The movie announces its intentions early with a well choreographed sequence that follows two sanitation workers (think Ed Norton with a Cockney accent) as they investigate a blocked line. Turns out the sewage was blocked up because the pipe was stuffed with human remains, though solving the mystery doesn't get them very far when they run afoul of the titular fiend.
The film then cuts away to a swank party thrown by a fashion magazine where we meet the main character, Kate. Here the filmmakers take a big chance as Kate is a bit of a snot. Her cushy job doesn't appear to have enlightened her much as her big plan for the evening involves flipping off a coworker and making for an even swankier party where she intends to seduce George Clooney, who is in town to take in the fall line.
Kate arrives at the subway station nine minutes before her train is scheduled and opts to kill time by killing a bottle of vodka. Unfortunately her intolerance for alcohol sends her into a Smirnoff's-induced sleep which causes her to miss the train and totally derails any chance of canoodling with Clooney. When she awakens the station has been shut down for the evening, but her nightmare has just begun as the station is inhabited by a ghoulish figure that picks up her scent and decides to compete with Clooney for her affections.
What follows is a nightmarish spin on that age-old commuter fear of being stranded in the subways after closing time. Kate lucks out in that this station has a few non-mutant inhabitants. She briefly hooks up with a homeless couple but only winds up leading them into the clutches of the Creep, who basically spends the rest of the movie making mincemeat out of everyone who attempts to help the somewhat shallow Kate. The list also includes one of the sanitation workers from the opening, as well as an ad executive from the party who, frankly, deserves a date with the Creep after attempting to sexually assault Kate.
It all leads up to a spectacular showdown between Kate and the Creep which culminates in one of the most creative death scenes ever committed to celluloid and clearly demonstrates that a length of chain with a hook at one end is a fashion accessory that is a definite no-no when worn too near a subway train.
This one works because director/writer Christopher Smith understands what makes for a good thrill ride at the movies. He wisely keeps the Creep in the shadows for 80 percent of the film and never fully explains how he came to be. There are plenty of clues draped around the proceedings which indicate that he was part of an underground experiment and was raised by his creator who appears to have been kicked out of mad doctor school for being downright mean.

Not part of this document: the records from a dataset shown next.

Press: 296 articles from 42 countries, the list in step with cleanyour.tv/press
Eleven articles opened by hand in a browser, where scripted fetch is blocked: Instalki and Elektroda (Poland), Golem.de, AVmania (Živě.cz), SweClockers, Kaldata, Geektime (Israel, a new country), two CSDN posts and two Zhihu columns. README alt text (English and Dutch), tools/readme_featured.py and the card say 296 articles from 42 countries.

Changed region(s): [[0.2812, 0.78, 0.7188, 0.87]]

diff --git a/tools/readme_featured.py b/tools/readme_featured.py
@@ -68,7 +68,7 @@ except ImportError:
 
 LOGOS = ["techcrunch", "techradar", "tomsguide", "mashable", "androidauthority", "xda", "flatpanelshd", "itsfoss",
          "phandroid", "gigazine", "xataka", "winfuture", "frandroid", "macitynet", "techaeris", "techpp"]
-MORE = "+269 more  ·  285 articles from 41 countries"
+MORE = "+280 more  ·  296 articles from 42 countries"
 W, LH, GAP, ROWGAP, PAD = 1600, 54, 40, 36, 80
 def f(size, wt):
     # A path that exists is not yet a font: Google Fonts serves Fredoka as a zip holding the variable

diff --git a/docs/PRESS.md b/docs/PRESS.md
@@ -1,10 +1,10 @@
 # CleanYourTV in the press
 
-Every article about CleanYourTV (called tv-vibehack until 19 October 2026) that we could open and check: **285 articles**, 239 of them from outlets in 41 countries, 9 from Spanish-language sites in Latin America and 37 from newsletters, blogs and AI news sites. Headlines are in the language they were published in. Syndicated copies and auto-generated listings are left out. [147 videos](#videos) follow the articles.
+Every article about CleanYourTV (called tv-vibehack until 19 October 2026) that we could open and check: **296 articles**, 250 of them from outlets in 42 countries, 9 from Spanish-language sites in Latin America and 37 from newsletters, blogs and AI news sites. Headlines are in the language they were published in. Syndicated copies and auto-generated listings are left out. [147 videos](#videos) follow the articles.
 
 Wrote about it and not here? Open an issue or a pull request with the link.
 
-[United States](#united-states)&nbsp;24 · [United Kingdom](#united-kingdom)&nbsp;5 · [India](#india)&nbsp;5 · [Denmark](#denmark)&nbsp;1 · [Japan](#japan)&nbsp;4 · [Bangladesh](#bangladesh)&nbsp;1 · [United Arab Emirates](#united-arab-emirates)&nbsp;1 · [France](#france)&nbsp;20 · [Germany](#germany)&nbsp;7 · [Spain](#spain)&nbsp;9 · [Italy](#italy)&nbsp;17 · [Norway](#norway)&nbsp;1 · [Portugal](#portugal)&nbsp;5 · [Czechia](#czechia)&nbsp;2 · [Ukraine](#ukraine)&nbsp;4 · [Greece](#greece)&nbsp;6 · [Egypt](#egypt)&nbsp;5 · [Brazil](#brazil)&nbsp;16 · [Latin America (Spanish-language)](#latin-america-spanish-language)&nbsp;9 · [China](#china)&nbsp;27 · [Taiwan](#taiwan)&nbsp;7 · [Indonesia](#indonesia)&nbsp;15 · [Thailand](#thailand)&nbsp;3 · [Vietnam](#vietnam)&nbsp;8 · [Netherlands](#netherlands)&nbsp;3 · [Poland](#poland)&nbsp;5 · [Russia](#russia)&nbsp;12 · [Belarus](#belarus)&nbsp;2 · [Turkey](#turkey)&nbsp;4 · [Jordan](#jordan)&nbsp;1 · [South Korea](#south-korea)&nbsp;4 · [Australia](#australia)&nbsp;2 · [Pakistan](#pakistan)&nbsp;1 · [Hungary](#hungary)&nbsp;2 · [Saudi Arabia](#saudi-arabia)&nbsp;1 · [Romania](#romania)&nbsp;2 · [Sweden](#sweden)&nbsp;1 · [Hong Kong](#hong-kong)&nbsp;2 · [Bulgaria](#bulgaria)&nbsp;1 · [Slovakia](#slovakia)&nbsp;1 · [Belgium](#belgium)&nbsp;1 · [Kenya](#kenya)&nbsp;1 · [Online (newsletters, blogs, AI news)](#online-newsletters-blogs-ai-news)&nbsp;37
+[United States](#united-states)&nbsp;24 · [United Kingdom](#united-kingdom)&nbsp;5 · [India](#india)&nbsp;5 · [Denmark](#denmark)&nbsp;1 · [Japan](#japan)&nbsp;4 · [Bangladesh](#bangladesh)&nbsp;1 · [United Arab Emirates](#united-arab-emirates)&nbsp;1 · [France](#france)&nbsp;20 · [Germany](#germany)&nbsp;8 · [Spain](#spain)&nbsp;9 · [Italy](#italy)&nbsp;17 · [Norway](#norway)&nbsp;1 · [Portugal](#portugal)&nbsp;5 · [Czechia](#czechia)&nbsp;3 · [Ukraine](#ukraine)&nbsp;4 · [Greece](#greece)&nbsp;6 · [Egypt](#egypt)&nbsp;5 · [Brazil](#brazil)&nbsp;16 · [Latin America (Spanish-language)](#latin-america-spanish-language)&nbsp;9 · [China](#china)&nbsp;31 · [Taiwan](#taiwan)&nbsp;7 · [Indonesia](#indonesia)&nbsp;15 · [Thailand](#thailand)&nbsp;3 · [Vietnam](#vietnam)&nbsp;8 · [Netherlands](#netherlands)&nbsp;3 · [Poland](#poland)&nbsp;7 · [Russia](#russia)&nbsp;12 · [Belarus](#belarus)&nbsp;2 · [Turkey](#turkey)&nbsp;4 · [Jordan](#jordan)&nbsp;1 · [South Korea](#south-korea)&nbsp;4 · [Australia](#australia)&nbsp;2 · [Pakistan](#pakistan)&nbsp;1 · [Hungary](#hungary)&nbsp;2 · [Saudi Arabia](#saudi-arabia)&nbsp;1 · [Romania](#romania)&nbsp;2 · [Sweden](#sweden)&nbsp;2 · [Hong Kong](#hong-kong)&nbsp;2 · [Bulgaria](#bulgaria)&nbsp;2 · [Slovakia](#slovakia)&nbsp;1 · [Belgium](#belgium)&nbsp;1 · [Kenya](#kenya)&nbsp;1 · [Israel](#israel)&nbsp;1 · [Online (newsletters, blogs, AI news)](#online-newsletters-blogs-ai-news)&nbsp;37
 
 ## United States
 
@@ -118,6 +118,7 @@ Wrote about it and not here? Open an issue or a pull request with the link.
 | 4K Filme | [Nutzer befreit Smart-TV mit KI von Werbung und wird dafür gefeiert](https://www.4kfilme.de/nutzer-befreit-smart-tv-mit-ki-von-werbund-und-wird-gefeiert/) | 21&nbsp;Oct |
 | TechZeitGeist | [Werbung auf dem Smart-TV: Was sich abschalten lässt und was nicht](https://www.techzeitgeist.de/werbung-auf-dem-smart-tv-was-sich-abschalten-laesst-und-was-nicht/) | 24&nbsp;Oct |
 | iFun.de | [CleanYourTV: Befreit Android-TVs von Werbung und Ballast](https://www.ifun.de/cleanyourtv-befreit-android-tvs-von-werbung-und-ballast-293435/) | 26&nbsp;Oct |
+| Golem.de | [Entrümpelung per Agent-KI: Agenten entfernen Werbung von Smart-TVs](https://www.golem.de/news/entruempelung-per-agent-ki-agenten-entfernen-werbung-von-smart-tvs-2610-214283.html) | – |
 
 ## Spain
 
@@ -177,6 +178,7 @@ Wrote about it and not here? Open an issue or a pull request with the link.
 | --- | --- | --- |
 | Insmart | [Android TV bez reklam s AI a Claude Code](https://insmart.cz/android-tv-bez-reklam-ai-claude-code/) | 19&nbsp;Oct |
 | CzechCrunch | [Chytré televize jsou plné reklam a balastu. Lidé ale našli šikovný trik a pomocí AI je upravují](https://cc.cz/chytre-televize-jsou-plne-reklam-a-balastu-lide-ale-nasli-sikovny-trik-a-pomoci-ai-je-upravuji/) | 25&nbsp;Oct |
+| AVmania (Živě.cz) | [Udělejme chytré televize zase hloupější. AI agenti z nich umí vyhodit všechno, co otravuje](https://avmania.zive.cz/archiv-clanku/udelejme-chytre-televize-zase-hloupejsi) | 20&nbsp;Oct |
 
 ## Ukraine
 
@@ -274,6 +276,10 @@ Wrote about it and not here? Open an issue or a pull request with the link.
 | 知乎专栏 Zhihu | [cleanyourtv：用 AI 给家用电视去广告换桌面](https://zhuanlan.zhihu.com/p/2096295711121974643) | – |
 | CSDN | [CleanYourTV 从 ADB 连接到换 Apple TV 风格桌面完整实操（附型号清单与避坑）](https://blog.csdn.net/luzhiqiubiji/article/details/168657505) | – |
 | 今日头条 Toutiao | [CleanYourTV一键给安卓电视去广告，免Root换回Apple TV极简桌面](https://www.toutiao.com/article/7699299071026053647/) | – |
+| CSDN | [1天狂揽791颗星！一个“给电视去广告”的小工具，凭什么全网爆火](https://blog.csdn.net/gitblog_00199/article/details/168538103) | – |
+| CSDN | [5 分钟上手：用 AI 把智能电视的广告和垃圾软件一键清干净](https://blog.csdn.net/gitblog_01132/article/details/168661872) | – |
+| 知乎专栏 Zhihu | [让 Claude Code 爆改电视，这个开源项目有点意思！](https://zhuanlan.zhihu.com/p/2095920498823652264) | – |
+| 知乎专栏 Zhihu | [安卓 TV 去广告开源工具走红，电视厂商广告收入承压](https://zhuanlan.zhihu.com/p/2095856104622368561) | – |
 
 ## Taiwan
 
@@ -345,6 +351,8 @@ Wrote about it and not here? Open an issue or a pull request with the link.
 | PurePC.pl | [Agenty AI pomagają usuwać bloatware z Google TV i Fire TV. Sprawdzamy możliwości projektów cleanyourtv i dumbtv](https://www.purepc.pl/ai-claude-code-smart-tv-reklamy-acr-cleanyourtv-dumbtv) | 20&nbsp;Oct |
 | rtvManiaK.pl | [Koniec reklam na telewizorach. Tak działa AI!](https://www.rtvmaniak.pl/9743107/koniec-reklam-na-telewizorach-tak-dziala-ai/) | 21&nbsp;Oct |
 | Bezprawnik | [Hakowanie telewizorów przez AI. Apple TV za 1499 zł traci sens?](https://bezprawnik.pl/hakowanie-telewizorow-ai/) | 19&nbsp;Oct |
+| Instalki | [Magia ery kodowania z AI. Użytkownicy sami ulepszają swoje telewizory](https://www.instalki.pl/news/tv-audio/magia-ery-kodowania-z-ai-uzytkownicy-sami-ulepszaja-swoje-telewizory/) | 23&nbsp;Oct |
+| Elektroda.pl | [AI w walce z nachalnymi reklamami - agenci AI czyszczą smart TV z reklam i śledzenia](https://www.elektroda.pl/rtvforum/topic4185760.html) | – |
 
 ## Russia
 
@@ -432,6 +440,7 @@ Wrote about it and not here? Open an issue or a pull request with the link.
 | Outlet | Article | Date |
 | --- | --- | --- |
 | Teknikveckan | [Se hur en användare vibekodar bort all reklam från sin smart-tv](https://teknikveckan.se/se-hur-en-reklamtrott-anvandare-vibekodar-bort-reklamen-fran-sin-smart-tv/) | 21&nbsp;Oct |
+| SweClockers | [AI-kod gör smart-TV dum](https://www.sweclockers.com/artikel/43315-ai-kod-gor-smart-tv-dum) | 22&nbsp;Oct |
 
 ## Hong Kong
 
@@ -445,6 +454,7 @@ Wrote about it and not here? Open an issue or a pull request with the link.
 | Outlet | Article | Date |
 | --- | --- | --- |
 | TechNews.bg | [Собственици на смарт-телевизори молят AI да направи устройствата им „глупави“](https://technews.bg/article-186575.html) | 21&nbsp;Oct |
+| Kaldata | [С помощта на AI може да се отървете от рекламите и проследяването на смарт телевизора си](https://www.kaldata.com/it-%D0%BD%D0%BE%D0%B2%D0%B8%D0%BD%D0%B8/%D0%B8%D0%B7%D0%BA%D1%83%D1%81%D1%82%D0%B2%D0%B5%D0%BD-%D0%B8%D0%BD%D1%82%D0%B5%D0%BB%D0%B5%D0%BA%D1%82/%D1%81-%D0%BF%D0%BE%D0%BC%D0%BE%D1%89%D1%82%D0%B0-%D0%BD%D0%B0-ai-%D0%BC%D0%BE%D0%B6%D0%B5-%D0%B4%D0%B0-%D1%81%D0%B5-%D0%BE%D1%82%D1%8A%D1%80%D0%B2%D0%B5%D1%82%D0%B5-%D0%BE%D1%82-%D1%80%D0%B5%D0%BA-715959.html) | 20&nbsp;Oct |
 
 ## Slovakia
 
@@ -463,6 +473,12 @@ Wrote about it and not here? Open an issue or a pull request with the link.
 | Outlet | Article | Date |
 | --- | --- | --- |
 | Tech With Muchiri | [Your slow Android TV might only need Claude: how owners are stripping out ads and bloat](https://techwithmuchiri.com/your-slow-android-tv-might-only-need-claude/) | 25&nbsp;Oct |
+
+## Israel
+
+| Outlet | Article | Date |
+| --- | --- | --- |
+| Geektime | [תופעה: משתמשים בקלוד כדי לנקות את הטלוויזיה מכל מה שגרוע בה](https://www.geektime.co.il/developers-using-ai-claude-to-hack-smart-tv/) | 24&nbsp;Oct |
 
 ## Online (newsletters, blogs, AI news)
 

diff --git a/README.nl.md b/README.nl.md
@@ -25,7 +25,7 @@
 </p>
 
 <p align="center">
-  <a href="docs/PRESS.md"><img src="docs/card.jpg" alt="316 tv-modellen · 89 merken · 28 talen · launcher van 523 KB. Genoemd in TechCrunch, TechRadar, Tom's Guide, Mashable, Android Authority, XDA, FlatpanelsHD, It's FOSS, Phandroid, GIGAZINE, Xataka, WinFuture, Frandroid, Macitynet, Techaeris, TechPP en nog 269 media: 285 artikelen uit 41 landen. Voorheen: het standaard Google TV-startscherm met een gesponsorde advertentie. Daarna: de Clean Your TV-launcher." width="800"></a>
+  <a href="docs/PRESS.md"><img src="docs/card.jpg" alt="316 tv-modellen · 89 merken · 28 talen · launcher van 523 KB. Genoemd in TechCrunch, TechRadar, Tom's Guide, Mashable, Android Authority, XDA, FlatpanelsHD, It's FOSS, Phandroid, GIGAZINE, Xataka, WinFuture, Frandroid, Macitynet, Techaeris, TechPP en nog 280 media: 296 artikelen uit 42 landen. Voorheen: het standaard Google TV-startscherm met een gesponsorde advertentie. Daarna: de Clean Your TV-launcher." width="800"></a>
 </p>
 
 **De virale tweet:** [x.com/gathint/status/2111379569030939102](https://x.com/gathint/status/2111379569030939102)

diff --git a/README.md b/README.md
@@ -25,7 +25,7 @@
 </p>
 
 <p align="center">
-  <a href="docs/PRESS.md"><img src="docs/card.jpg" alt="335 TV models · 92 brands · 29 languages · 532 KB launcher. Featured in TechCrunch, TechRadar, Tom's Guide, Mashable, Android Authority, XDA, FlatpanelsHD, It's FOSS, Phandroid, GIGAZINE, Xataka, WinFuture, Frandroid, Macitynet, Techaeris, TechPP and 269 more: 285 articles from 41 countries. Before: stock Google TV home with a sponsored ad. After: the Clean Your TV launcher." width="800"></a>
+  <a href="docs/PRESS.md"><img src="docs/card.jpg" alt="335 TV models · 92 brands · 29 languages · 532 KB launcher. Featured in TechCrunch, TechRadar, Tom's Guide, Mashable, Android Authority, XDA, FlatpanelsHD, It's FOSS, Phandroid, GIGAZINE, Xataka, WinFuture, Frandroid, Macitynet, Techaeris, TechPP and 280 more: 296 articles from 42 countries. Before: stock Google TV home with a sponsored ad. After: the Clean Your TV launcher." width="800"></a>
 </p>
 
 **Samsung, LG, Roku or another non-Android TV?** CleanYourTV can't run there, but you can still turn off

Smith also adds nuanced touches such as having a swarm of rats always preceding the Creep's arrival. This one is cleverly explained later on and the answer is so simple that you'll be a bit aggravated if you don't see it coming.
Smith also dares the audience to almost side with the mutant by refusing to make Kate a comfy character you can feel close to. She comes off as aloof for most of the film and is only able to enlist the aid of others by offering them money.
Smith does redeem her in one shining moment when we see her reaction to the idea that the Creep has murdered a dog that was taken in by the homeless couple. Smith may enrage some audiences by tricking them that way, but I freely admit that I could have cared less what happened to Kate until it was clear that she cared for the animal. It's a nasty trick but very perceptive. Audiences tend to get more upset about animals being harmed than humans which holds true for most of us.
Smith also deserves kudos for casting German actress Franka Potente as Kate. She's a good choice and doesn't appear concerned about being liked, which is vital to the success of the film. She was also good as a heroine you could get behind in the 2000 horror film “Anatomy.”
The disc also features extras which offer some insights into the making of the film. Most interesting is an alternate opening scene that was wisely cut, though it would have provided the audience with a back story on how the creep came to be. Though the story boards indicate it would have been an exciting scene, it would have made the proceedings more pedestrian had the audience known exactly what lay in wait for the characters who must contend with the Creep.
An alternate ending is also talked about, but the director says that it would have been too much like scenes audiences have seen before and that the film's budget wouldn't have done it justice anyway. Seen one train decapitation and you've seen them all, folks. As it is, the ending they came up with was superior anyway and has the virtue of being a first.
Any way you slice it, this Creep is a welcome addition to movie monsterdom and deserves a place at the table somewhere between Jason Vorhees and Michael Myers.
Best line: “Homeless people don't go missing; homeless people are missing.”
2004, rated R.
The Black Lagoon gets awful murky sometimes and requires periodic maintenance and dredging. Contest players have noted that we are experiencing some technical difficulties at our website so we will be suspending our latest trivia contest while we make our best effort to get the gremlins out. We will repost the “Sonny Chiba” contest once we've sorted out the technical problems and we apologize for the delay.